It is crucial to find facts before acting on your emotions.
IN GENDER-BASED VIOLENCE, THE SAME PRINCIPLE APPLIES
When emotions run high, a lack of facts will add fuel to that fire. If your boyfriend (or Babe/Bae) is a highly strung fellow or a guy who has a temper, or a guy who beats up people, YOU need to open your eyes wide and get some facts before taking the relationship further. If you don’t, you may face some nasty consequences. So let’s talk about getting facts. How do you go about it?
WHAT CAN YOU DO TO AVOID GBV IN YOUR FRIENDSHIP/RELATIONSHIP?
One answer is to become streetwise BEFORE you decide to have a relationship. Check the guy out properly before you agree to be his ‘Bae’. Dating someone a few times is the ideal time to get to know his character – never mind how he makes you feel when he looks at you with those friendly eyes.
Don’t fall in love with a pair of eyes and make the fatal mistake of marrying the whole man! It is the whole man you want to check out. His nature, his character, who is he behind the eyes. He could be a murderer and by studying his eyes you will not know of a dark mind behind them.
YOUR FACT-FINDING MISSION NEEDS TO BE LASER SHARP. These are some of the things you want to know – because it is just a matter of time before he does that to you.
1) Does he tell lies to others?
(It is just a matter of time before he lies to you.)
2) Is he rude or abrupt to his siblings? (It is just a matter of time…..)
3) Is he careless about friends and friendships?
(Does he manipulate or humiliate them in front of others?)
4) Does he talk ill of some of his friends?
5) Does he care about his parents? How does he treat them?
6) Does he get drunk or violent? Is he quick with his fists?
7) Does he take drugs (any type of)?
Smoking weed is not “innocent” it is a drug and often leads to taking stronger drugs.
8) Does he get heavy handed with you such as pushing, shoving or slapping your bottom hard? This does NOT mean he has a crush on you. This means he is a potential bully.
9) Is he kind to animals? Is he kind to children? Is he compassionate?
10) Has he ever cheated in exams, cheated on a girl or stolen something?
You get the picture? ASK QUESTIONS.
Now go and make your own list based on what is important to you as a girl and frame your fact-finding mission around those questions. (You don’t want to make it sound like an interrogation of course, but you can do it subtly – make it sound like part of a conversation).

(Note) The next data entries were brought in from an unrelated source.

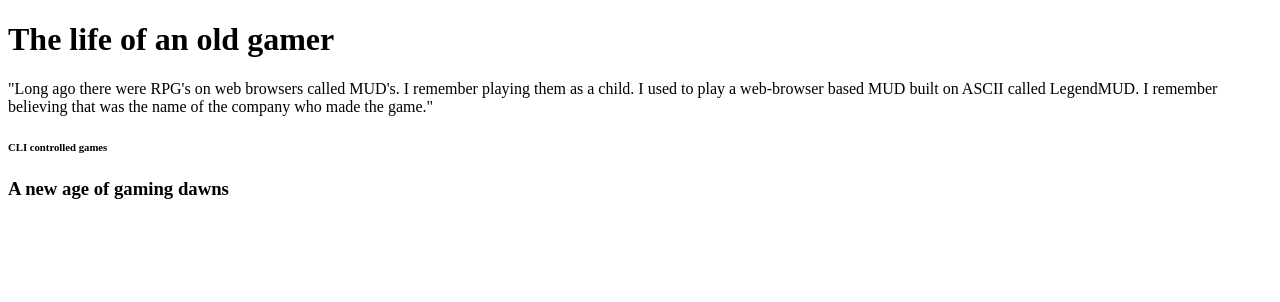
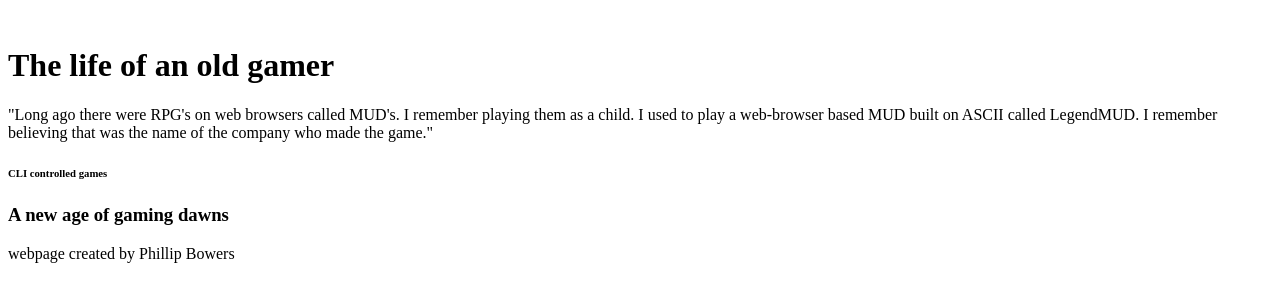
Before and after one commit to DataSmithing/HTML_and_CSS_Projects, a plain HTML site: page Assignment.html in a window 1280 px wide. Drawn offline with Linux system fonts and the light colour scheme.

Commit message:
Update Assignment.html
added <img> tag
added <footer> tag
added <main> tag
added 1 line of text to <footer> tag

```diff
--- a/Assignment.html
+++ b/Assignment.html
@@ -5,6 +5,9 @@
 		<meta charset="utf-8">
 	</head>
 	<body>
+		<main>
+			<img>
+			</img>
 			<h1> The life of an old gamer </h1>
 			<p>
 			"Long ago there were RPG's on web browsers called MUD's.  I remember playing them as a child.
@@ -15,5 +18,8 @@
 
 			<h3> A new age of gaming dawns</h3>
 			</p>
+		</main>
 	</body>
+	<footer>webpage created by Phillip Bowers
+	</footer>
 </html>
```
Lines whose indentation alone changed are shown as unchanged.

The point is, you want to get past seeing the ‘eyes’ and find the human or the INHUMANE inside of the guy. You want to know if this is relationship material or not. If he is “NOT” then don’t make yourself available to this person. Cut the cord and get away from him. Don’t be afraid of being lonely or heart-sore for a while. It will save you being abused and beaten for months or years ahead.
This is a long read, I know – but you need to learn how to avoid GBV. (There is no real help coming soon – see lower down).

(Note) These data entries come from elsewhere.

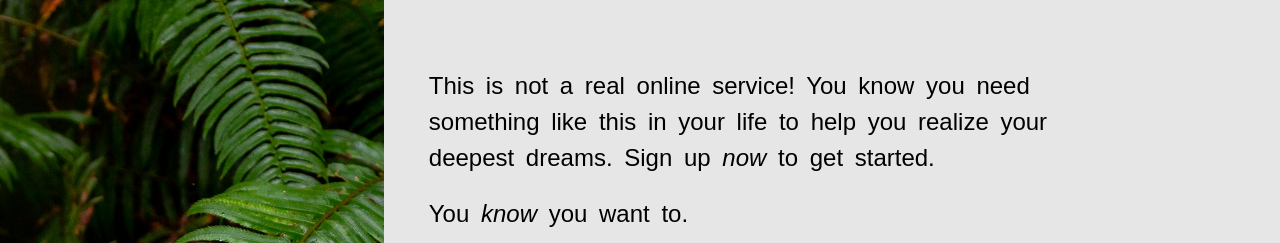
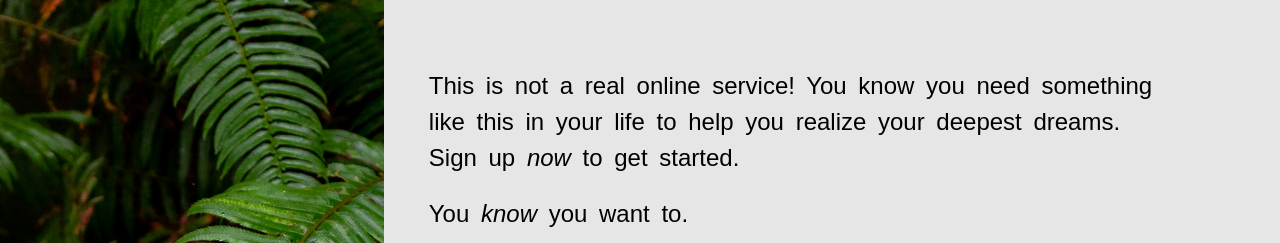
Before and after one commit to DhruvPokhriyal/sign-up-form-web, a plain HTML site: page index.html in a window 1280 px wide. Shown: the top 243 px of the page. Drawn offline with Linux system fonts and the light colour scheme.

Commit message:
Add few p tags around content in first-section
This commit add p tags around content in first-section to split the
content in different lines to match the design on desktop

```diff
--- a/index.html
+++ b/index.html
@@ -34,9 +34,12 @@
         <div class="right-section">
             <div class="first-section">
                 <div class="content-1 content">
-                    This is not a real online service! You know you need
-                    something like this in your life to help you realize your
-                    deepest dreams. Sign up <em>now</em> to get started.
+                    <p>
+                        This is not a real online service! You know you need
+                        something like this in your life to help you realize
+                        your deepest dreams.
+                    </p>
+                    <p>Sign up <em>now</em> to get started.</p>
                 </div>
                 <div class="content-2 content">
                     You <em>know</em> you want to.
--- a/styles.css
+++ b/styles.css
@@ -154,7 +154,7 @@ h1 {
 }
 
 .content-1 {
-    max-width: 51ch;
+    max-width: 55ch;
 }
 
 .second-section {
```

Take care girlfriends, not all guys are Angels – and frogs do not turn into Princes.
Wait for the right guy, he is usually that one in a thousand. Understand this, you do not have to suffer through 999 guys. Ask the right questions on the first two occasions and bow out if you know he is not for you. Do not hang out with him in the hope of finding some good in him. It will do you no good.
Faithfully your friend,
1) Violence against women is firmly entrenched in South Africa, and it does not appear to be changing. Rather, violence has become an accepted way to assert and reassert masculinity and dominance.
2) Civil Society Organisations:- have a duty to see to it that legislation and policies on violence against women are enforced. They are supposed to engage with men on the issue of masculinity, misguided cultural and religious beliefs and practices. They are to condemn government leaders who speak and act in ways that enforce gender inequality and the marginalization of women.
3) They, in turn, blame the Government, saying; “This requires a strong, united, multi-level response from both government together with civil society organisations.”
4) So while one seems to wait on the other and no one is moving, nothing is happening. If we as teens refuse to take charge of what happens to us, we will simply become another statistic.
5) So, while women are hoping that someone is busy doing something about Gender-based violence (GBV) it appears that there is no one watching your back after all. Women will continue to suffer as a result.
6) Many civil society organisations have become over-reliant on government funding for their programming. This is particularly the case because government has outsourced much of its violence against women service responses. Such reliance on government inhibits the ability of civil society organisations to be critical of the same government. Government does not oversee the work done, therefore no one is held accountable for specific programs or outcomes. (Info from GBV sites).